As you can guess, it’s not something I enjoy, and I thoroughly avoided doing so most of the time, relying on USB sticks and physically meeting said coworker, or zipping the file in a password protected archive before sending it… But the latter requires sharing a secret, so in best case scenario we dig out the old Diffie Helmann KEP… Works out, but not ideal.
However, most of my coworkers being developers and using gitlab, I do have access to some public RSA (and ecdsa) keys, Gitlab offering publicly (duh !) the public keys of its users at the address “gitlab.com/<username>.keys”.
So … Public/Private keys should be the perfect solution to my problem : I could encrypt the files with the public key, and only the user would be able to decrypt it with the associated private key. It is, after all, the whole point of asymmetric encryption.
Not so fast …
Alas, there’s a stone in that shoe : Most users (at least most of my users) use RSA keys, and RSA is meant to encrypt short messages only (traditionnally a shared secret, for latter symetric encryption), and thus the payload size is limited by the modulus of the key, rendering this scheme unsuitable for ecrypting files.
Well, if RSA is meant to encrypt a shared secret for latter symmetric encryption and no more, let’s use it exactly that way ! We can then :
- Create a random key
- Encrypt the file with a symmetric cypher using said private key (aes-256 is fine for this task)
- Encrypt the random key with the public RSA key of the recipient
- Send it all to said recipient for decryption.
The recipient then decrypt the secret key using its private RSA key, and is then able to decrypt the file contents using said secret, and voilà !
Seems tedious, is it scriptable ?
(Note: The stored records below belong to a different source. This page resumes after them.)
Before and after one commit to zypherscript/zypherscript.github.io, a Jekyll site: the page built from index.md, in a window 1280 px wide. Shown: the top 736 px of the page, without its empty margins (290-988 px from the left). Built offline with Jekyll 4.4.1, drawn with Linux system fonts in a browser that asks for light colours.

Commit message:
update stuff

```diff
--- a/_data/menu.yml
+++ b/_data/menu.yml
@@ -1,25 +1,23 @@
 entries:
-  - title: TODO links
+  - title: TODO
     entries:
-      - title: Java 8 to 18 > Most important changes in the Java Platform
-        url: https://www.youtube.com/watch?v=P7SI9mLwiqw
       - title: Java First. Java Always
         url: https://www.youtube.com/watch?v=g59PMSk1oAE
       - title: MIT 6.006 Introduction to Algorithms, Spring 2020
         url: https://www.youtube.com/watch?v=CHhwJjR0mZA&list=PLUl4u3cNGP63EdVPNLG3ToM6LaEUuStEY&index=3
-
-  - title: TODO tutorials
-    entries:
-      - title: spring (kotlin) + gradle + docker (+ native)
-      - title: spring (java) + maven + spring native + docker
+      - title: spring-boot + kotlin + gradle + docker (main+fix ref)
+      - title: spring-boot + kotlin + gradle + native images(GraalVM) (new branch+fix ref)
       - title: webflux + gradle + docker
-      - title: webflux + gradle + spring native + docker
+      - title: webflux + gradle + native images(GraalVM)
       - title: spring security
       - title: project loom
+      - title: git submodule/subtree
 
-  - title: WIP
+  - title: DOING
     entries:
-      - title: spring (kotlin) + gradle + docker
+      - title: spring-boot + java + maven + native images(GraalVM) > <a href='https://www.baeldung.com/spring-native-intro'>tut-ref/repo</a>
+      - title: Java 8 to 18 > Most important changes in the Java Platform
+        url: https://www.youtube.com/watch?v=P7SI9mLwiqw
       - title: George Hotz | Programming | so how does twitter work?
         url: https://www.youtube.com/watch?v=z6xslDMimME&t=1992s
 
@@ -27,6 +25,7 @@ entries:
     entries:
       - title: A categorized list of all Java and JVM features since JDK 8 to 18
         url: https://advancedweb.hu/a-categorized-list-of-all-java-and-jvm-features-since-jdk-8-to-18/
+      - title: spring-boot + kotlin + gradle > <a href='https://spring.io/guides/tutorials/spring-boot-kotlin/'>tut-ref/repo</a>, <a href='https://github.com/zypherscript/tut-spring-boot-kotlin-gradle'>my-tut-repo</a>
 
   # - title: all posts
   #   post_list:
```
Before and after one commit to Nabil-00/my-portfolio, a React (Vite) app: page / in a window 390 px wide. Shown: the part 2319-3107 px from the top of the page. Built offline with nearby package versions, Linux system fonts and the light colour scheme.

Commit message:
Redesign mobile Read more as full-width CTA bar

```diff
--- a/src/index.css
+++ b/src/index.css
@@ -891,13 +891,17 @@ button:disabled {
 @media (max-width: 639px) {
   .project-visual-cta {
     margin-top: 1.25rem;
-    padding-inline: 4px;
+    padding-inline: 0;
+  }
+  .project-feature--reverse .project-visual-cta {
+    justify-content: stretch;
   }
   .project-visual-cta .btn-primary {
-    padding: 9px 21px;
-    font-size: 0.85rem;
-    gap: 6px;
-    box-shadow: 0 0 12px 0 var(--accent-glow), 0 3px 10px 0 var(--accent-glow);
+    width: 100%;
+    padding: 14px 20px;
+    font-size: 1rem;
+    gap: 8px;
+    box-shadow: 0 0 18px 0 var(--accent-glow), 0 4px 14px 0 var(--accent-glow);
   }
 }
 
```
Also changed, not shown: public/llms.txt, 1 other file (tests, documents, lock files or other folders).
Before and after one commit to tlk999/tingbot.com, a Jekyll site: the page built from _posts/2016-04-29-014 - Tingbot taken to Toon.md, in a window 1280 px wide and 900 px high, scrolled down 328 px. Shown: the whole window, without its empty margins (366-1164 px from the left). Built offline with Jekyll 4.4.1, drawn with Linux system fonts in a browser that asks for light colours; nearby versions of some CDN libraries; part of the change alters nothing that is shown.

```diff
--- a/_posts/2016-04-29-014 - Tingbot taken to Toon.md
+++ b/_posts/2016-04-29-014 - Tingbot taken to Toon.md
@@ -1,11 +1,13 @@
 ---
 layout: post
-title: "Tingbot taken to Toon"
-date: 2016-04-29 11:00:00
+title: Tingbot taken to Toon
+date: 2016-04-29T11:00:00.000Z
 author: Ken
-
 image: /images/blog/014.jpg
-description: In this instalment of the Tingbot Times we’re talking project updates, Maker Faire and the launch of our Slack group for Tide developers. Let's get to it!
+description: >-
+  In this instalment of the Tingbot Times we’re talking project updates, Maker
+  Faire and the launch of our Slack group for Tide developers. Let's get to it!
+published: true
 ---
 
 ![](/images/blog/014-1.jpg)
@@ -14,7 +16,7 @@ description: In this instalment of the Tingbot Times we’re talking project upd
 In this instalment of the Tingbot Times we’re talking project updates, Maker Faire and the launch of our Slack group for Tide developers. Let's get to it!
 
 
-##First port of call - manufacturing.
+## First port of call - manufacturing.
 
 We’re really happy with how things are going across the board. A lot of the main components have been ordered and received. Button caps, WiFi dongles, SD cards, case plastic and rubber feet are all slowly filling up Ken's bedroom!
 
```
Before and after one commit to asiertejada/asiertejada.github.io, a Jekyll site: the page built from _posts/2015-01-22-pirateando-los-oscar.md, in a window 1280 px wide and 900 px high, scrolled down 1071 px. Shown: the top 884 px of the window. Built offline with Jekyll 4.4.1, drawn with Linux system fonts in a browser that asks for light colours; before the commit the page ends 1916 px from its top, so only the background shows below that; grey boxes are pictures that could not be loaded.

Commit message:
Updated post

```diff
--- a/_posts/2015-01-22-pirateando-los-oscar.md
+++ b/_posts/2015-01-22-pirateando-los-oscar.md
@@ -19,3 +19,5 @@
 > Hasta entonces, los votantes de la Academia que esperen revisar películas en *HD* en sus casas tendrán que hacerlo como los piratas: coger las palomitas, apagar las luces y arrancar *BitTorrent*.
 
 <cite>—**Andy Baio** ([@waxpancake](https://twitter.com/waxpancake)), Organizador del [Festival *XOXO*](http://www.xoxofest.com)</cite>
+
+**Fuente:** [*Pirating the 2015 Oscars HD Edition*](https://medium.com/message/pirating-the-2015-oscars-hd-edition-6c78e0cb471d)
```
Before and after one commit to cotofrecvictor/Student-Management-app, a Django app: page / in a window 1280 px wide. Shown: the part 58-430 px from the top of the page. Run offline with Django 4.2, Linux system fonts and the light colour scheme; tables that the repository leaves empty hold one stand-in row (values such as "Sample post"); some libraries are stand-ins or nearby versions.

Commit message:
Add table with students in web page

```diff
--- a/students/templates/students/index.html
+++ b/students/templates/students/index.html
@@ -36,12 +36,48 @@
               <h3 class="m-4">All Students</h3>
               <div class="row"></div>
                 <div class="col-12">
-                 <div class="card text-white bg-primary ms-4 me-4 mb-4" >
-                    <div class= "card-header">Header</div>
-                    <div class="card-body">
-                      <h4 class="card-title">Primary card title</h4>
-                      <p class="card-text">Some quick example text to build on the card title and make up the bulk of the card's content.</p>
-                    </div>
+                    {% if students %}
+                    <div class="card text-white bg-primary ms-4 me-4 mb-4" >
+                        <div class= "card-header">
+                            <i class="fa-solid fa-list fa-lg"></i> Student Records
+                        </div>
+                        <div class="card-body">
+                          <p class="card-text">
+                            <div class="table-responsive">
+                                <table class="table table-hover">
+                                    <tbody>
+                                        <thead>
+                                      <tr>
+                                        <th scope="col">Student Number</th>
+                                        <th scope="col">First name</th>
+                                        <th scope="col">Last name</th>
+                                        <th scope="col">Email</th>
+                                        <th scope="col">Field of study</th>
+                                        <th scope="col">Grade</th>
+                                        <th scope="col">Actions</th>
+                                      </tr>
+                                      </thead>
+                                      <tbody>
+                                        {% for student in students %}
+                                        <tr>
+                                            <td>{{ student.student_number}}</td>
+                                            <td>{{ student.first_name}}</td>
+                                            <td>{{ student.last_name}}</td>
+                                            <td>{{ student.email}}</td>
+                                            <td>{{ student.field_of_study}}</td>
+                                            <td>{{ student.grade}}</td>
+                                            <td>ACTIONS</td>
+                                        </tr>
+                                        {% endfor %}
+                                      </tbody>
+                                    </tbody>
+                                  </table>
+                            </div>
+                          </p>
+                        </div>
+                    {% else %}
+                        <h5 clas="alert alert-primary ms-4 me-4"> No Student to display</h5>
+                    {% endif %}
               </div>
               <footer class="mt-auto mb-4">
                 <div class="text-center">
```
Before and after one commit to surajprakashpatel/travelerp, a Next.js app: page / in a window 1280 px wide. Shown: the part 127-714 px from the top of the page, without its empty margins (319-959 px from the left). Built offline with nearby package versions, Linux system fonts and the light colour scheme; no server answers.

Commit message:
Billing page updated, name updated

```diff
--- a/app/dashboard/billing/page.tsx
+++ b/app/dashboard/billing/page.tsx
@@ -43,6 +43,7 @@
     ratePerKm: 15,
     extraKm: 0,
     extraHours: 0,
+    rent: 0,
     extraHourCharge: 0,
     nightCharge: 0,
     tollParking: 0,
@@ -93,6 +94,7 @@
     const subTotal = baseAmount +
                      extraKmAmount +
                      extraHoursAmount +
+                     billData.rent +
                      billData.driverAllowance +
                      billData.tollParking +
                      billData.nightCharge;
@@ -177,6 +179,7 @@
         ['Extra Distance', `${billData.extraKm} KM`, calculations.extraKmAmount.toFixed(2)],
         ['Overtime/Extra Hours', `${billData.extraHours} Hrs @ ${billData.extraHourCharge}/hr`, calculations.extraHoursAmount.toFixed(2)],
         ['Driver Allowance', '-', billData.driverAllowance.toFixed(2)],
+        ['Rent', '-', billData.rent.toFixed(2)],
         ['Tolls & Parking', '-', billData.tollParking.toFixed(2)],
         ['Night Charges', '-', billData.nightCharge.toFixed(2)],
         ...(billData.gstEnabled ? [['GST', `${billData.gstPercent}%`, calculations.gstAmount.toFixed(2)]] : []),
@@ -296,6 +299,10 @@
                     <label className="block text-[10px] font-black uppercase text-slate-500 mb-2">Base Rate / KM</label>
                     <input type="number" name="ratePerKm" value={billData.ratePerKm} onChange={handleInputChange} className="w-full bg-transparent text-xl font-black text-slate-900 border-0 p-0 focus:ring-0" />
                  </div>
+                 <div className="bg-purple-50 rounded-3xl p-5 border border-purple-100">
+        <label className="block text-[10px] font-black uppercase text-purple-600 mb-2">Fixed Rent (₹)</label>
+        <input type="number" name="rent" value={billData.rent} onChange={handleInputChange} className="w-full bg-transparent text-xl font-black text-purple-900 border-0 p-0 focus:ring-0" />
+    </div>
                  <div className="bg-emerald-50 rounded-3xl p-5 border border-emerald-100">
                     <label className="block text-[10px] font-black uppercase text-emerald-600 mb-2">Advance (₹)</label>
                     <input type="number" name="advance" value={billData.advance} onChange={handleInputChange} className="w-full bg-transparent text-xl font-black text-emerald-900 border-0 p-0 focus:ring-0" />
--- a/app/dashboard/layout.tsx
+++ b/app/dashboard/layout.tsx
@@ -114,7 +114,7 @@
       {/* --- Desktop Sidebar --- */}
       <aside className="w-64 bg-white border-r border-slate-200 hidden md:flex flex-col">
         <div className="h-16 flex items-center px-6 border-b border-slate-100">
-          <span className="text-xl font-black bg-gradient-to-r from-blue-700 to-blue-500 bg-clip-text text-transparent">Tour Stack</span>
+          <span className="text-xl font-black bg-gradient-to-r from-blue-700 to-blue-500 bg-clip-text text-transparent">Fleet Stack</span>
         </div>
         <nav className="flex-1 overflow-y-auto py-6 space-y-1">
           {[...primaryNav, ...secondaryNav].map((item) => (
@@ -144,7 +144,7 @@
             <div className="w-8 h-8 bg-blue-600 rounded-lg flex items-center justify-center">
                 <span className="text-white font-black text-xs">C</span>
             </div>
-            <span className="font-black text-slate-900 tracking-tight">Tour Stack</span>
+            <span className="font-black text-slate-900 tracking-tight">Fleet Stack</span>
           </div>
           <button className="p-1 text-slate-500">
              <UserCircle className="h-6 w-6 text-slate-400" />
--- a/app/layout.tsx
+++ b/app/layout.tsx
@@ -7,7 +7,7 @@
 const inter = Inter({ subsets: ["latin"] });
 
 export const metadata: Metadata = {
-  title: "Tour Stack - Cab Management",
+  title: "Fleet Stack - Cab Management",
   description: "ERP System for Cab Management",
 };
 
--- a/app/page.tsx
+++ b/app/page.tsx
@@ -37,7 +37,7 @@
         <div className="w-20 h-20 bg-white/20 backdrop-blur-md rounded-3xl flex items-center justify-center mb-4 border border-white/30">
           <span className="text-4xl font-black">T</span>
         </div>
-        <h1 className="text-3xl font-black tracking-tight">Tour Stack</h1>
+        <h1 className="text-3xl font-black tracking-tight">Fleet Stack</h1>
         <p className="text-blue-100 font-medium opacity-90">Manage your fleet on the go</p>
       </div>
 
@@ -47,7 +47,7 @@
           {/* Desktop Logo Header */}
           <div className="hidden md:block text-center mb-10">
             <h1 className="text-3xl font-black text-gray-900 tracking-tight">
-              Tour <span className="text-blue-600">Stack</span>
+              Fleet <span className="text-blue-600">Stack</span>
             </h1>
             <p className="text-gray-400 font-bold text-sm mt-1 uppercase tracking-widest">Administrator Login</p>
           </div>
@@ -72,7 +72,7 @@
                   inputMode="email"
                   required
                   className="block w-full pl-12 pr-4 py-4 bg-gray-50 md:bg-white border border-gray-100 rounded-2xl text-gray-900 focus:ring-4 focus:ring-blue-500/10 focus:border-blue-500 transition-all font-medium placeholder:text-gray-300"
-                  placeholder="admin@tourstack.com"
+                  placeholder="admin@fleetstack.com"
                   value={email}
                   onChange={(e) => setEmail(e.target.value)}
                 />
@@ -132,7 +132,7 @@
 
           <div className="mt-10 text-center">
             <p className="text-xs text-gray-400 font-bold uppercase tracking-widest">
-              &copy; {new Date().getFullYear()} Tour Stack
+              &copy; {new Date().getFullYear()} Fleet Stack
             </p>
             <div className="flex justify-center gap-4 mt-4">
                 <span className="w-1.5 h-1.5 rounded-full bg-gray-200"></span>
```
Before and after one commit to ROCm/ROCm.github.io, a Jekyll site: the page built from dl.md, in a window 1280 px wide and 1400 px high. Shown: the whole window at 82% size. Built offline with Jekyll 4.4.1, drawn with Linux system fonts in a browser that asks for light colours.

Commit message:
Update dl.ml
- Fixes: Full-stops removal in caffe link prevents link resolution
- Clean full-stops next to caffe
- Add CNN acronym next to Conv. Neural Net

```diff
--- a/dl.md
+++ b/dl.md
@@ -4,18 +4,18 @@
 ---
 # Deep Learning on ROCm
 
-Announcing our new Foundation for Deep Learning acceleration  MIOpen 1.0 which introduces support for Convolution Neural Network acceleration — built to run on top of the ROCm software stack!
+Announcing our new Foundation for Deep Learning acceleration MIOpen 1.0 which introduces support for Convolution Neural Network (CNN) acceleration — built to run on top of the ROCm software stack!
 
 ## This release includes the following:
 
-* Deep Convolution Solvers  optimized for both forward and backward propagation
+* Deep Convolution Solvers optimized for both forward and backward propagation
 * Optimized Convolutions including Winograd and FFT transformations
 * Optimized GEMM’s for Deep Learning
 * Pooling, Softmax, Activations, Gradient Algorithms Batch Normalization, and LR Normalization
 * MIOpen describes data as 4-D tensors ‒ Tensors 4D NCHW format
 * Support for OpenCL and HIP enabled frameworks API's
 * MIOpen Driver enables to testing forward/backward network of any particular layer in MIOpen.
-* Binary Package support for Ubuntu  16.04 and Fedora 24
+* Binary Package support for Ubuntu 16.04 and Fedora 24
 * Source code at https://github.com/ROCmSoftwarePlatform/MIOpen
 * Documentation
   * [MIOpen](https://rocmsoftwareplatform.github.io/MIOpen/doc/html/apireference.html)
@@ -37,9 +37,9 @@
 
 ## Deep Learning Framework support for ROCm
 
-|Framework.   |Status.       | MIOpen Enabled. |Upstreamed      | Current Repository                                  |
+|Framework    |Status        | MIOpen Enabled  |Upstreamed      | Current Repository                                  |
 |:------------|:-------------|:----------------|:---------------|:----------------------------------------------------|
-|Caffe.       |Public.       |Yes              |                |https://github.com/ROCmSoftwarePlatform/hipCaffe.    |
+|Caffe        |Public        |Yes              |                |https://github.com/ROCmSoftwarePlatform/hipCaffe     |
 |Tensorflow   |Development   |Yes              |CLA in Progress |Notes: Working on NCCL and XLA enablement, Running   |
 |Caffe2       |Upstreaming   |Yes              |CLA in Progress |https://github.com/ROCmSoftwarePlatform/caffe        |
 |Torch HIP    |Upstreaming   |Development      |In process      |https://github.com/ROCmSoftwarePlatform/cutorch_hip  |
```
Well, of course it is, and of course I did. You can find the rsaCrypt script on my github repository along with its documentation.
As I made it mainly to suit my peculiar needs, it can fetch the public key from gitlab only, and is using only the first available public RSA key found there. Adapting it to fetch keys from other platforms (such as github) should be no big deal, and though I probably won’t do it myself, pull requests will of course be duly considered.
What next ?
As I do have some cowokers using only ECC based keys (
ecdsa mostly), I might consider adding the support for ECC-based keys in the script. The general path would remain quite similar, though this will need some adjustments (key derivation, here I come)